Unlike the Pakistani populace of Britain, the Indian community does not vote in blocs, and therefore when Corby riled the diaspora, he was snubbed and it came at the cost of losing the crucial seats which otherwise the Labours would have in its bag.
Regular jibes and accusations of anti-Semitism and sympathizing with terrorists were hurled at Corbyn’s side for his disastrous dream of creating a global ‘radical left’
It is an encouraging sign that Starmer has acknowledged the wedge that was driving British Indians away but he should also refrain from saying that Kashmir is a bilateral issue.
After the abrogation of Article 370, Kashmir is a non-issue. Period. And therefore if even a whiff of meddling in India’s internal matters comes from the colonial power hungover Labour Party, then the Indian voters will likely, steer away from it.
Rishi Sunak, Priti Patel, Alok Sharma are some of the few Indian diaspora members that hold key positions in the Boris Johnson-government, and hence it will take a lot on the part of Labour to even get a foot inside the door.
Starmer’s statement is a major step towards mending the relationship-ties with the Indian diaspora in the UK India but he should also own up to the hate campaign that was initiated last year and apologize for some of the Hindu phobic comments that were ushered.
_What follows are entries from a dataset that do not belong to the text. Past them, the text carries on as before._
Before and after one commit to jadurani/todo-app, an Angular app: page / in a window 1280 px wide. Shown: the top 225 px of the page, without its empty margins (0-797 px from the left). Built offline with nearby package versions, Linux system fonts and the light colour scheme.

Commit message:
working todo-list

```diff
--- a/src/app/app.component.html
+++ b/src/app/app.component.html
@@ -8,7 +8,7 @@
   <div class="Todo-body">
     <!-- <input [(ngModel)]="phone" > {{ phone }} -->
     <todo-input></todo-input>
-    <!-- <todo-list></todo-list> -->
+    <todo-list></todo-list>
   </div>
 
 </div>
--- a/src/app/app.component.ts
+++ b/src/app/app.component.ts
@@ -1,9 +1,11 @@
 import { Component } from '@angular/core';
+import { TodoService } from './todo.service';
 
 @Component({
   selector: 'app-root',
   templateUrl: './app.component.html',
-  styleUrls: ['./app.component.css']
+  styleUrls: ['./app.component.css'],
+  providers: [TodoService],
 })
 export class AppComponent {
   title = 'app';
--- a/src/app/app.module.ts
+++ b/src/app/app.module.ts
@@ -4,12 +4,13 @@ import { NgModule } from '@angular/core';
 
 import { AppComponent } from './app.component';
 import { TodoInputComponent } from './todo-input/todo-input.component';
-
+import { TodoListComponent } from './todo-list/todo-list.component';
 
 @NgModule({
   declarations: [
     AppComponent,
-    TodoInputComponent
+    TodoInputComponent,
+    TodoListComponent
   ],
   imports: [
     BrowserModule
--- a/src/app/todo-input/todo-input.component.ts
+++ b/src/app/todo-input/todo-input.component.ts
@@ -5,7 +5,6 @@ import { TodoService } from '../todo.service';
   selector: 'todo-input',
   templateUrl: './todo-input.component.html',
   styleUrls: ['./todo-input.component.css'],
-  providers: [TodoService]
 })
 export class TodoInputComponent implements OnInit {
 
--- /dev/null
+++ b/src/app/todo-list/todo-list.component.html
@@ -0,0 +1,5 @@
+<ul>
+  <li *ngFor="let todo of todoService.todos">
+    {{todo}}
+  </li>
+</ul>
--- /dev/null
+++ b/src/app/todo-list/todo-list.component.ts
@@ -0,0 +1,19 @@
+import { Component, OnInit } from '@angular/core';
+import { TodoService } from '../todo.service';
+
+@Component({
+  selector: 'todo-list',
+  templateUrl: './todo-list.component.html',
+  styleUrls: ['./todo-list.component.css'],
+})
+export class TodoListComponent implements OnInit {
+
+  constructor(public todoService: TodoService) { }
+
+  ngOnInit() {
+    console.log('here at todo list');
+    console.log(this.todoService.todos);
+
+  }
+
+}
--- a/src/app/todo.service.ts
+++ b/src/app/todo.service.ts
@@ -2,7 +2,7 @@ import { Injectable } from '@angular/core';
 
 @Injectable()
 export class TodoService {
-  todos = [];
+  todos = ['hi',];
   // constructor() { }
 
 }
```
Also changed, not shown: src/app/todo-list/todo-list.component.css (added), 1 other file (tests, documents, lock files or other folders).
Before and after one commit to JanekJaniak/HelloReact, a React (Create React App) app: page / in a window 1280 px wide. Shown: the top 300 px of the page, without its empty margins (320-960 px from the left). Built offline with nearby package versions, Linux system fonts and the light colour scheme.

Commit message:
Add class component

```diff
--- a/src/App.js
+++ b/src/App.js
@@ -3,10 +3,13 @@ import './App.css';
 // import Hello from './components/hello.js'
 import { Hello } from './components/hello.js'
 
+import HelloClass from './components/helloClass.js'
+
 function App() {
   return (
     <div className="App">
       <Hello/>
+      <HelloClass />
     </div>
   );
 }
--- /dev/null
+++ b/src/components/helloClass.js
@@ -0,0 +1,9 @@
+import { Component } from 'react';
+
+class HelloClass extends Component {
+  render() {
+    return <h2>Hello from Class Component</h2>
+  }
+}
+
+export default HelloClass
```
Moreover, the Labour Party is still not unequivocal with Starmer’s change of stance. London’s vice-chair of the Labour Party, Seema Chandwani, differed from Starmer saying “he cannot meet with an unaffiliated unaccountable group of people and change the conference position on Kashmir unilaterally”.
I really hope that @NazShahBfd @Afzal4Gorton @TanDhesi speak out. You’ve been great on this and cannot feel fear now. @Keir_Starmer cannot meet with an unaffiliated unaccountable group of people and change the Conference position on Kashmir unilaterally. https://t.co/4KTqZi2bbl
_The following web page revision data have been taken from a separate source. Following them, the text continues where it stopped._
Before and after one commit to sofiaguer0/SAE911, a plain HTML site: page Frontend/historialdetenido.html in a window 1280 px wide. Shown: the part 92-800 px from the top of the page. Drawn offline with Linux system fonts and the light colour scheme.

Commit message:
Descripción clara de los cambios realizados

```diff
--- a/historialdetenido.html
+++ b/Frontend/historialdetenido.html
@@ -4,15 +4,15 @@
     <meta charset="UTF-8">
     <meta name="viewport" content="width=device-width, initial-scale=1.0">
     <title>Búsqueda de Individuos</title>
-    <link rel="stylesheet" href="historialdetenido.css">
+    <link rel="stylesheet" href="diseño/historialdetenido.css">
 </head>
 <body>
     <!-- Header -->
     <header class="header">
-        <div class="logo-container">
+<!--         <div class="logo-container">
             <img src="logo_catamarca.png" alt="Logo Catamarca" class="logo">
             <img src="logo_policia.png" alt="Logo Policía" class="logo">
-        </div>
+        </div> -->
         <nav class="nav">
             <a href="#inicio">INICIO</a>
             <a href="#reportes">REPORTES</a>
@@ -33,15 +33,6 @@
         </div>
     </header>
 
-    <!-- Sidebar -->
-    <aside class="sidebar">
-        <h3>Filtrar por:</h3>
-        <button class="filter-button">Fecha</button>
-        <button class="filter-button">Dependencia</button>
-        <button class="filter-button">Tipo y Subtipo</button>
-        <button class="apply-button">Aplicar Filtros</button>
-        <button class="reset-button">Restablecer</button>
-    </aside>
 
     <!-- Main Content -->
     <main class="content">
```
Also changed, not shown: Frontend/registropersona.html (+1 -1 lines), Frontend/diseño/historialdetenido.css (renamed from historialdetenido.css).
— Seema Chandwani #StayAtHome (@SeemaChandwani) April 30, 2020
Whatever the outcome of the civil war inside the Labour Party be, India needs to keep its guard up and not take Labour Party for its words. After all, the Brits are famous for back-stabbing and who has more historical bragging rights on it than the Labour Party.
However, the might of Indian diaspora and the clout it enjoys in the UK has been cemented with both the parties rallying behind the community like pooches to earn its goodwill. And they say we were colonized.